The use of opioid therapy in chronic non-malignant pain syndrome has been shown to improve the quality of life issues.1 There should be appropriate patient and opioid selection and co-morbid conditions such as depression and anxiety should be addressed to optimize the outcomes.1,9 The controversy of opioid use in chronic non-terminal pain comes from confusing addiction for tolerance that may result from chronic opioid therapy.1,2,4,9 While opioid therapy for both terminal and non-terminal pain syndrome is effective, side effects of opioid therapy have an important role in the success and/or failure of the treatment plan.1-4
Furthermore, treating physicians sometimes meet a required dose escalation due to tolerance with resistance. This is due to the fear of aberrant drug behavior including addiction or drug trafficking.1,3,5 Opioid rotation is a well-recognized method used to address rapid tolerance and other side effects of opioid therapy (sedation, altered mental status and aberrant drug behaviors).1,4,9
Opioid rotation is commonly used for malignant (terminal) pain syndromes.1,4 Opioid rotation can be accomplished by converting from short acting to long acting opioid, short acting to another short acting opioid, or long acting to another long acting opioid.4 Opioid rotation can also be done by altering the route of administration.2,4 Opioid rotation, while effective in treating tolerance and opioid side effects during therapy, can be associated with some difficulties. Part of the difficulty is due to the withdrawal symptoms that are associated with opioid rotation.4 This also includes dose escalation (over-dosage and sedation) or under-dosing (leading to increased pain).2,4 This may occur due to incomplete opioid cross tolerance, genetic polymorphism, difference in opioid receptor affinities, and/or different pharmacokinitics of the opioid or the delivery system.2,4,6
A good example of this phenomena is demonstrated in the use of codeine products. There is 7-10% of the population with lower CYP2D6 enzyme activity,6,8 which is needed to convert codeine to morphine and also is utilized in the metabolism of the R Isomer of methadone.6,7,8 This means that such patients would not have good analgesia with codeine and would instead express a preference for another opioid.

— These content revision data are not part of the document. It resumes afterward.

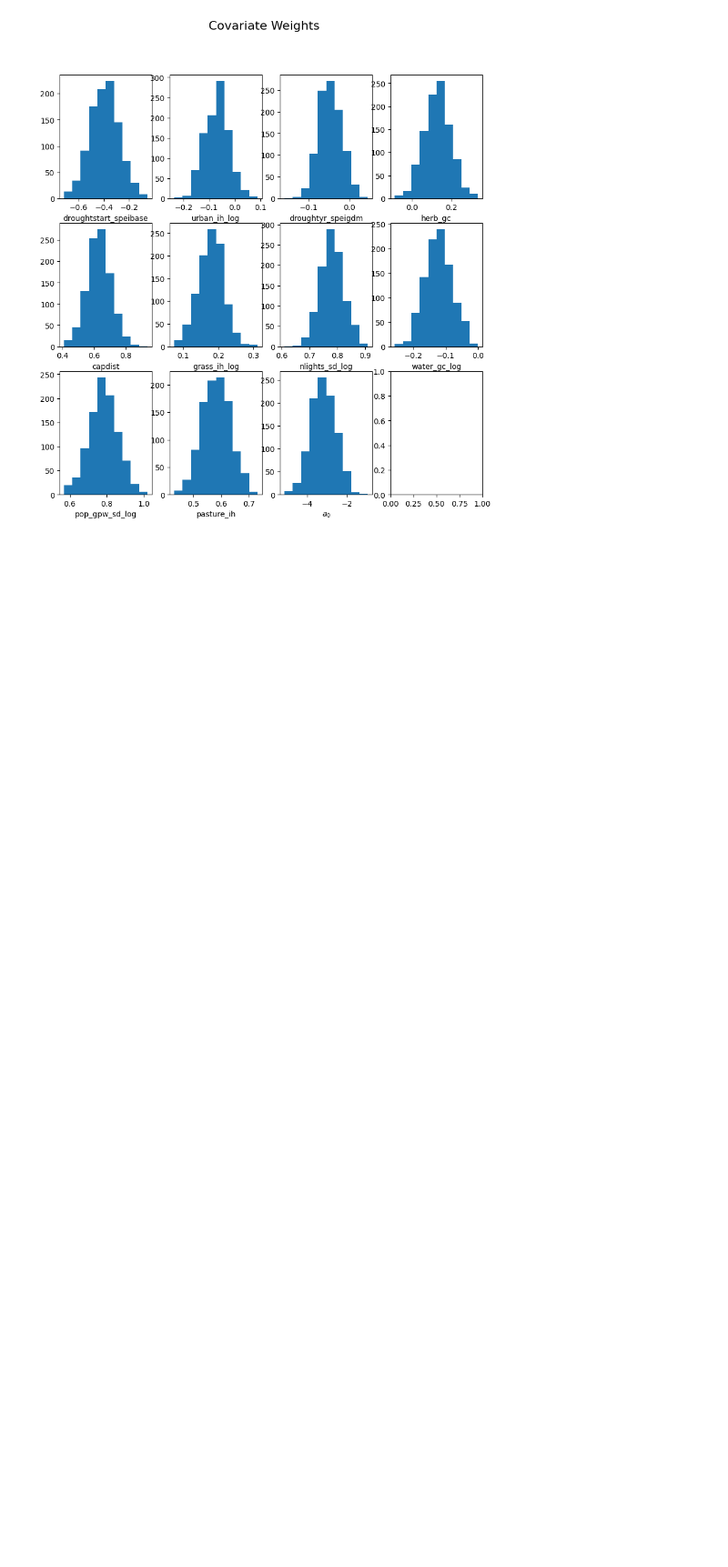
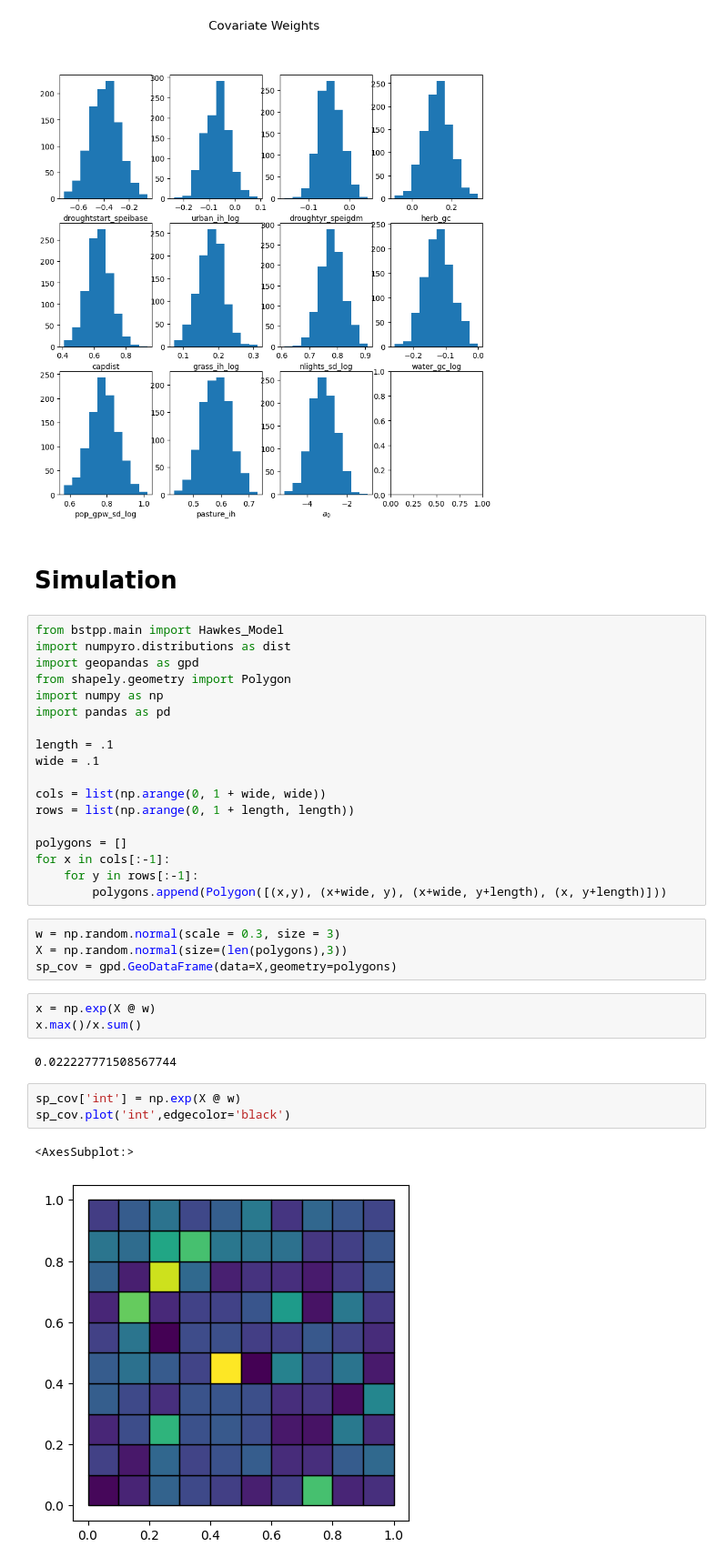
Before and after one commit to imanring/BSTPP, a Jupyter notebook: demo.ipynb, the cells around one changed output. Shown at 91% size. Saved outputs shown, nothing was run; the diff lists cells and outputs as text; blank space fills up the shorter version.

Commit message:
Added Simulation

```diff
--- a/demo.ipynb
+++ b/demo.ipynb
@@ -247,3 +265,38 @@ lgcp_bh_model.cov_weight_post_summary()
 | pasture_ih | 0.582839 | 0.050643 | 11.508811 | 0.000000e+00 | 0.487036 | 0.681689 |
 | a_0 | -3.179106 | 0.611577 | -5.198213 | 2.012132e-07 | -4.366732 | -2.014276 |
 [figure]
+# %% [markdown]
+# Simulation
+# %%
+from bstpp.main import Hawkes_Model
+import numpyro.distributions as dist
+import geopandas as gpd
+from shapely.geometry import Polygon
+import numpy as np
+import pandas as pd
+
+length = .1
+wide = .1
+
+cols = list(np.arange(0, 1 + wide, wide))
+rows = list(np.arange(0, 1 + length, length))
+
+polygons = []
+for x in cols[:-1]:
+    for y in rows[:-1]:
+        polygons.append(Polygon([(x,y), (x+wide, y), (x+wide, y+length), (x, y+length)]))
+# %%
+w = np.random.normal(scale = 0.3, size = 3)
+X = np.random.normal(size=(len(polygons),3))
+sp_cov = gpd.GeoDataFrame(data=X,geometry=polygons)
+# %%
+x = np.exp(X @ w)
+x.max()/x.sum()
+# %% [output]
+0.022227771508567744
+# %%
+sp_cov['int'] = np.exp(X @ w)
+sp_cov.plot('int',edgecolor='black')
+# %% [output]
+<AxesSubplot:>
+[figure, added]
```
Also changed, not shown: parts of 16 cells of this notebook, 2 other files.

This situation could be mistakenly interpreted as drug seeking behavior if the treating physician was unfamiliar with codeine metabolization deficiencies in some patients. This enzymatic difference is probably more prevalent in black Americans.6,8